This year we flew back to Michigan early to attend my grandmothers 100th birthday. We ended up spending about two weeks there. As usual I brought my knives and spices with me and got to cook a few meals for my parents. My mom was starting chemo, so we weren't sure if she'd be up to eating. It turned out that she was able to eat, so it was extra special to be cooking for them.
I wanted to have some chicken broth on hand, so for the first meal I made a roast chicken and potatoes. We found that Horrocks had some nice Amish-raised chickens and reasonable prices, and I was surprised to see a nice variety of vegetables there, including obscure ones like bitter melon. After the roast chicken I made pumpkin-sausage penne and a chicken cacciatorra. (So I could make more broth.)
The next night, I set out to make my "bavette bordelaise", which I usually make with hanger steak (onglet). Unfortunately Horrocks didn't have it, but made a couple of suggestions. The guy at the first place has been a butcher for 15 years and had never heard of it. He suggested a mexican place, which wasn't a proper butcher (they had skirt, but it was frozen and in 5lb packs). I ended up trying a place in East Lansing, which claimed to have it, but ended up giving me flap steak (bavette), calling it hanger. I made it with my usual red wine / shallot sauce, potatoes sarladaise, and green beens. A few days later, on christmas eve, I used the extra meat (it was a big chunk of steak) to make my fajitas. (They do have poblanos in Michigan.)
For our big Christmas meal, I made a standing rib roast. Emily likes it, it is traditional in some families, and it was what I made for them before they last left San Francisco. I again started with Alton Brown's instructions, aging the roast in the fridge for a few days. But I added a garlic-rosemary rub and salted it ahead of time, per the Zuni cookbook. For sides I made a squash and brussel sprout dish that I also made for thanksgiving. (You would have read about it last November, but it seems I forgot to actually post the article - I'll post it now.) I also made my parmesan mashed potatoes, green beans, and swiss chard sautéed in oil with some garlic. I got to feed my Grandmother, which made it extra special. (She loved the vegetables - probably one reason why she's 100 years old.)
It was a good Christmas, and a nice break from a busy time in my life. Although I wish Dan and Carmen could have joined us, and I missed having Carmen's parents join us - they always brought a couple of dishes, usually a chicken lo-mein and some kind of shrimp cake, to go with our food, and I always made cucumber kimchee for her Dad.
Still, we were happy to be back in the bay area.
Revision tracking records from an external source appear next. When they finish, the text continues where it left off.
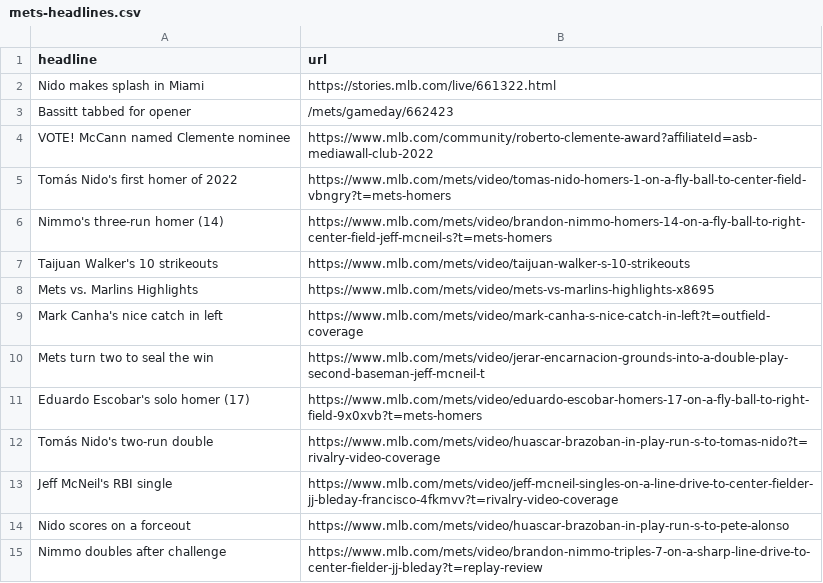
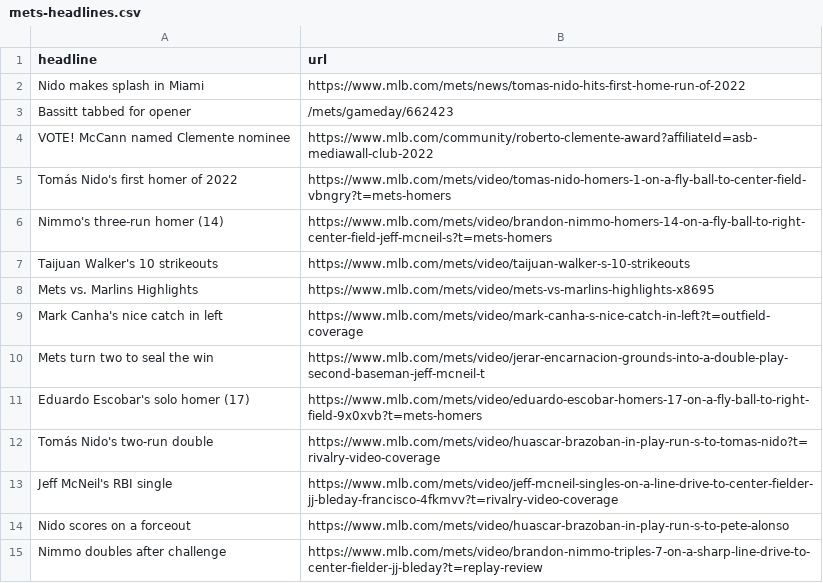
Before and after one commit to atd124/autoscraper-history-main, a CSV file: mets-headlines.csv, drawn as a sheet.

```diff
--- a/mets-headlines.csv
+++ b/mets-headlines.csv
@@ -1,3 +1,3 @@
 headline,url
-Nido makes splash in Miami,https://stories.mlb.com/live/661322.html
+Nido makes splash in Miami,https://www.mlb.com/mets/news/tomas-nido-hits-first-home-run-of-2022
 Bassitt tabbed for opener,/mets/gameday/662423
```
The weather was happier, I get all of my wacky ingredients again - everybody has hanger steak, I can pick up goat loin at the farmer's market, the corner stores have fresh herbs, and local produce have extra-long seasons.
Oh, and christmas gifts - it was the year of the thermometer for me. I got two of the probe thermometer on my list, which seems to work well - it's faster and more accurate than my old, broken one. My Dad also fixed my broken one, and Emily got me a IR thermometer. You aim it at something, pull the trigger, and it tells you the temperature. It's a toy, but it has turned out to be more useful than I'd thought it would be. I know when things are getting close to going into the fridge, double check oil and sugar temperatures, and look for cold spots in the house.
I also got some wonderful books including Peterson's fish and seafood book and the citizen cake book. (Emily has me on the hook for one of the desserts for Valentines day, the recipe spans 7 pages, wish me luck.)